Following is a link to an article in the NYT's DealBook highlighting recent shifts in shareholder activism. In particular, the article contends that this proxy season witnessed activism by "a more formidable foe than the typical corporate gadfly: the mainstream investor." Although shareholder activism has been, and continues to be, primarily the province of "labor unions and activist investors with large personalities and forceful demands, increasingly it is mutual funds and other more tempered institutional shareholders who are criticizing lavish pay packages and questioning corporate governance." The article attributes the new initiative by institutional investors to the impact of new regulations together with frustration over "laggard stock performance and recent scandals…." The result has been rejection of company policies and support of proposals to reform corporate boards –as well as board shake-ups --at a number of large companies.

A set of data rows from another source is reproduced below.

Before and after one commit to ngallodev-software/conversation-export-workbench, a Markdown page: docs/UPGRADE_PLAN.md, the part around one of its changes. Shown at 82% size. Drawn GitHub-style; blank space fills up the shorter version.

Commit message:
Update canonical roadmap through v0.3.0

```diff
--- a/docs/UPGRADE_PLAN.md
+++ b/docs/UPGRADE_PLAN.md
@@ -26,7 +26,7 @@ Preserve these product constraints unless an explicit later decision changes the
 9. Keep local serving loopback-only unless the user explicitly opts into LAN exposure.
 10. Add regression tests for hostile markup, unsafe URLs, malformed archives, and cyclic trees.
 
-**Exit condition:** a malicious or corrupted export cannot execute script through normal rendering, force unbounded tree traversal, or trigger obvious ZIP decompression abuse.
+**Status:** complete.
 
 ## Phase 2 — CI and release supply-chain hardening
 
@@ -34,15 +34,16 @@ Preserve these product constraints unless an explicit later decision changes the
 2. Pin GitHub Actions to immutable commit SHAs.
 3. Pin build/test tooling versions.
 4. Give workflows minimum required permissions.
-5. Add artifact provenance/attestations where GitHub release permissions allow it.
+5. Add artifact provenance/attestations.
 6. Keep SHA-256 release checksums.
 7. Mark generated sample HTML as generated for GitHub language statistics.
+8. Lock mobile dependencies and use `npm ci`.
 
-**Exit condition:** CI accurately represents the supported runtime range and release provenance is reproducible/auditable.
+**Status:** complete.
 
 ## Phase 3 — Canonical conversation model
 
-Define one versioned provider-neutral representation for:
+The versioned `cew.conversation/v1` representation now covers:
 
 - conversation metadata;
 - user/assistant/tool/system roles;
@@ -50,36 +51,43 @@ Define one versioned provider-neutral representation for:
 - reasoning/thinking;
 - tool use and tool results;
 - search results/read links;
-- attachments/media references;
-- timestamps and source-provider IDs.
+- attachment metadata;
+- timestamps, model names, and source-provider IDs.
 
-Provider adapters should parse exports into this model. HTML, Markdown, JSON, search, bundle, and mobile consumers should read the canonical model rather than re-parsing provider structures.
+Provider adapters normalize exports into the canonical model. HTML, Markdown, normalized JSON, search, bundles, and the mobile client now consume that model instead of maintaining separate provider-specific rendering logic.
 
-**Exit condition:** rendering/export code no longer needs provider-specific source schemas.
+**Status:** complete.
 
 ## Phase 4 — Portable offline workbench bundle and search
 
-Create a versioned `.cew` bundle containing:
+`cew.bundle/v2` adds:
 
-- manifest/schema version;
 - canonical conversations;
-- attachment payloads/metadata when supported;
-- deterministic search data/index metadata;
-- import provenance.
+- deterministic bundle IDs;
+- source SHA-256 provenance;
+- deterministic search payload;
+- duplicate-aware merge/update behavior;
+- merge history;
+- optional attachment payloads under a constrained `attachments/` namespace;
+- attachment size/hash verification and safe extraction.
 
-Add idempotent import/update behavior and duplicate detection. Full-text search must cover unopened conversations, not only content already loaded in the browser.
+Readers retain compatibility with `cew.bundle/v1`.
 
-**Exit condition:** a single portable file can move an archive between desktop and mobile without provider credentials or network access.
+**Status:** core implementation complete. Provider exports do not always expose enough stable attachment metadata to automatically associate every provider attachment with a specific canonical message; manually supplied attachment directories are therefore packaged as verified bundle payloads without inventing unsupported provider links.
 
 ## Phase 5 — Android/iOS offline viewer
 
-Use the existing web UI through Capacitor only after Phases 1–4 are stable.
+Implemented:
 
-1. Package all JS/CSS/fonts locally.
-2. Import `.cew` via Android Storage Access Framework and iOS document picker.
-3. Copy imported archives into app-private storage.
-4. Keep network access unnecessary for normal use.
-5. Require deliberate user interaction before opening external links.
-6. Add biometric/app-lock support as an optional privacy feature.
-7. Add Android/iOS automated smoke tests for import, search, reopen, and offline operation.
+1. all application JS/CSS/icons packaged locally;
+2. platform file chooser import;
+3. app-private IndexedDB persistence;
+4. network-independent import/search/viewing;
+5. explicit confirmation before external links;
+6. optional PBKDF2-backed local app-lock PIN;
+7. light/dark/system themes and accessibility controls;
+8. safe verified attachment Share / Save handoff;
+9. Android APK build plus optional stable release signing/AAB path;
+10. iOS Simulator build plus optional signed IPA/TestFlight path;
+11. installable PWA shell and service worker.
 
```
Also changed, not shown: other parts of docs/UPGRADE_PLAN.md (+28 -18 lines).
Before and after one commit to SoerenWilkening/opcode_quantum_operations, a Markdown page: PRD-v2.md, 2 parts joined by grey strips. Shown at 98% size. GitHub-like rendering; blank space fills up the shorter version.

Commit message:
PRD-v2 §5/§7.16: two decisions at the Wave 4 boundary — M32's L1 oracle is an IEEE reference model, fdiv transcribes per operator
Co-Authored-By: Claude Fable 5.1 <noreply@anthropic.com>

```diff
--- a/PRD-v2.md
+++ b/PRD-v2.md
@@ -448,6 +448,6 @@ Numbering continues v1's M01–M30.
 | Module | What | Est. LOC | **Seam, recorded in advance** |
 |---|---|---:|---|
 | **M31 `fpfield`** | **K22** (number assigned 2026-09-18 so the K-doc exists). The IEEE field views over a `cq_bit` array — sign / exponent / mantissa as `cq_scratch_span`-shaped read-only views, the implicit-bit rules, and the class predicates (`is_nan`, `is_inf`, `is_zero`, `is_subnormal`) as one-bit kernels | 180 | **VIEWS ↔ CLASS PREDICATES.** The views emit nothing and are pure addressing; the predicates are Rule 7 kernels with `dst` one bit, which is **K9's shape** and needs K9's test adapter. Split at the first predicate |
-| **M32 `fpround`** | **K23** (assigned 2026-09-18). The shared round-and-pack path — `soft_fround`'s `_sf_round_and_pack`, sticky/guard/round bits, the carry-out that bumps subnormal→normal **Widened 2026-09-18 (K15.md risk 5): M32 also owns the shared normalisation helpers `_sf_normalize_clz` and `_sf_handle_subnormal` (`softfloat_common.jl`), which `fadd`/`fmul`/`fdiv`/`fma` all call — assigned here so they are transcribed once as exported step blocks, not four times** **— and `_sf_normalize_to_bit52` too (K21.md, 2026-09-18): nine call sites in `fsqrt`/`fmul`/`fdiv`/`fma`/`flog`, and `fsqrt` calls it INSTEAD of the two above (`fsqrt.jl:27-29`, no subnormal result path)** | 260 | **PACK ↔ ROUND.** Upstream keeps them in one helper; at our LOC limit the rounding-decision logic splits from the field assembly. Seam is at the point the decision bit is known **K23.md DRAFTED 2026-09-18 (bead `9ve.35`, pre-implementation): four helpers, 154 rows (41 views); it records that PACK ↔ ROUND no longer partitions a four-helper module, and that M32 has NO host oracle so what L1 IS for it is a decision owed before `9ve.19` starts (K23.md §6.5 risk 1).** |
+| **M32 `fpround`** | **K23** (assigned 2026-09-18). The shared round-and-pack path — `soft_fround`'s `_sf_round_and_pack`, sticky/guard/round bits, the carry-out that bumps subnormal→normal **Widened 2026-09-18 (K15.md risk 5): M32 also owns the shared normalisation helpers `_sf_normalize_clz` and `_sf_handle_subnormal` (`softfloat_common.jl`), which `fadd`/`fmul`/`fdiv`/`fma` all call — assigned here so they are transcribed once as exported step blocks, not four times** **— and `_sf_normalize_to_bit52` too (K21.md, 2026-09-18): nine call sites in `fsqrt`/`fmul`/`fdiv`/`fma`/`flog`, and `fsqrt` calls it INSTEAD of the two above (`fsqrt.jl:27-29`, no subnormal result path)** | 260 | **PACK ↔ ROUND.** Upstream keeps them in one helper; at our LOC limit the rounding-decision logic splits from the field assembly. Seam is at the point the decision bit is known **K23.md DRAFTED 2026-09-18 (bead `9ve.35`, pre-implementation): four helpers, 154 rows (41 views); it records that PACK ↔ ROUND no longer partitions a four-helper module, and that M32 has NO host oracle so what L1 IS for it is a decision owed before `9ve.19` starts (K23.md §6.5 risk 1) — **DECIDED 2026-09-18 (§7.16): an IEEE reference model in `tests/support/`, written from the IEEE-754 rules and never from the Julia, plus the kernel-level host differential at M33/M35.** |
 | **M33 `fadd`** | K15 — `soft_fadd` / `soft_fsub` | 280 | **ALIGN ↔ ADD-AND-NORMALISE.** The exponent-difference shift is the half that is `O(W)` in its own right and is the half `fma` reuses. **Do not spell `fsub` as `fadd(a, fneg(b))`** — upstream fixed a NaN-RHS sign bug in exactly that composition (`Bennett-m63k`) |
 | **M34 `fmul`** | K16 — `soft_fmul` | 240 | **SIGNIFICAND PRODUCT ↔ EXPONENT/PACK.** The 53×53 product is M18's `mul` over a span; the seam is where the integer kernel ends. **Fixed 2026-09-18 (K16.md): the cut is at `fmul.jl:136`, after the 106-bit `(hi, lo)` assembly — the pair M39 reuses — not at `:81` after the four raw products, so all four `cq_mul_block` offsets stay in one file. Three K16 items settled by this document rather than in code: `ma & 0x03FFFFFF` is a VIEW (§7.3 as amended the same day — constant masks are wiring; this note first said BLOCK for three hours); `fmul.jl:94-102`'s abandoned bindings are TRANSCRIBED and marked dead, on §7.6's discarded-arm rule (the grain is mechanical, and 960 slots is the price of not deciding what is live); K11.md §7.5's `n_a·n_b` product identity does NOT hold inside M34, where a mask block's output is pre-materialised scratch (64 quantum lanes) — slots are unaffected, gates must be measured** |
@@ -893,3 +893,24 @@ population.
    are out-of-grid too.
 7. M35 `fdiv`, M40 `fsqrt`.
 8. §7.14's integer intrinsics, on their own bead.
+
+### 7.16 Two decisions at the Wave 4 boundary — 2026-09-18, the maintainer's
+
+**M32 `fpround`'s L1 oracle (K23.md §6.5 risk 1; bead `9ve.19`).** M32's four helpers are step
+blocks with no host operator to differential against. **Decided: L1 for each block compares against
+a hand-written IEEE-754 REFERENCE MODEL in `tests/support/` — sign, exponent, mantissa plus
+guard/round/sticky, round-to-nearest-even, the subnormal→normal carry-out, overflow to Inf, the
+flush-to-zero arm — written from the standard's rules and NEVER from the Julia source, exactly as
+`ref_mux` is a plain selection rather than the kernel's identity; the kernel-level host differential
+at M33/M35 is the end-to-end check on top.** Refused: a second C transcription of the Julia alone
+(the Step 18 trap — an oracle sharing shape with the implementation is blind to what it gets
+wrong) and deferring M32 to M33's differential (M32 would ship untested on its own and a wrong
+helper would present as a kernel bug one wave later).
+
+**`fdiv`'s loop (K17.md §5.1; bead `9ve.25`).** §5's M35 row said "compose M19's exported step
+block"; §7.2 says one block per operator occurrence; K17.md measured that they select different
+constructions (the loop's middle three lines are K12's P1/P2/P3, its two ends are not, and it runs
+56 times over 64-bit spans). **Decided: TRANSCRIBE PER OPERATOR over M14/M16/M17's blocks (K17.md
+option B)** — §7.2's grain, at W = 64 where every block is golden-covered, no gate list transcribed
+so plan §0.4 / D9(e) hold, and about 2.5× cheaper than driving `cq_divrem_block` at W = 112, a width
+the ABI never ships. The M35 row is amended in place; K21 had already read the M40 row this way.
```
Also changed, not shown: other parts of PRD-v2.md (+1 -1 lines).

Broadridge estimates that the number of shareholder proposals increased by 3% this year to 595; however, in light of the fact that say on pay is now mandatory and no longer the subject of shareholder proposals, that increase is significant. ISS estimates that there will be more proxy fights during the first half of 2012 than occurred during all of 2011. Corporate governance issues are particularly prominent. For example, ISS estimates that proposals to de-classify boards increased 41% this year to 79 proposals, an increase the article attributes in part to an initiative by Harvard Law School's Shareholder Rights Project. In addition, the article points to management scandals, which have "given investors plenty of ammunition," such as the "firestorm" at Yahoo over misstatements in the CEO's resume that led to his eventual resignation, a move initiated by a hedge fund that had not otherwise engaged in a "real activist fight in five years." Other major companies have faced significant opposition to board members, especially compensation committee members, prompted by "unlikely partnerships" between strident well-known activists and institutional investors that typically "sh[y] away from the spotlight." A number of these embattled companies have been compelled to make significant concessions. As one commentator noted, " ‘[w]hen traditionally quieter investors join the chorus, it resonates so much more,' [adding] "that mainstream investors are increasingly hiring in-house experts to vet companies and pinpoint problems with board members." A principal at a money management company maintained that " ‘We're not trying to be activists….Shareholders are paying attention to what C.E.O.'s are getting paid. Investors can't ignore it anymore.' "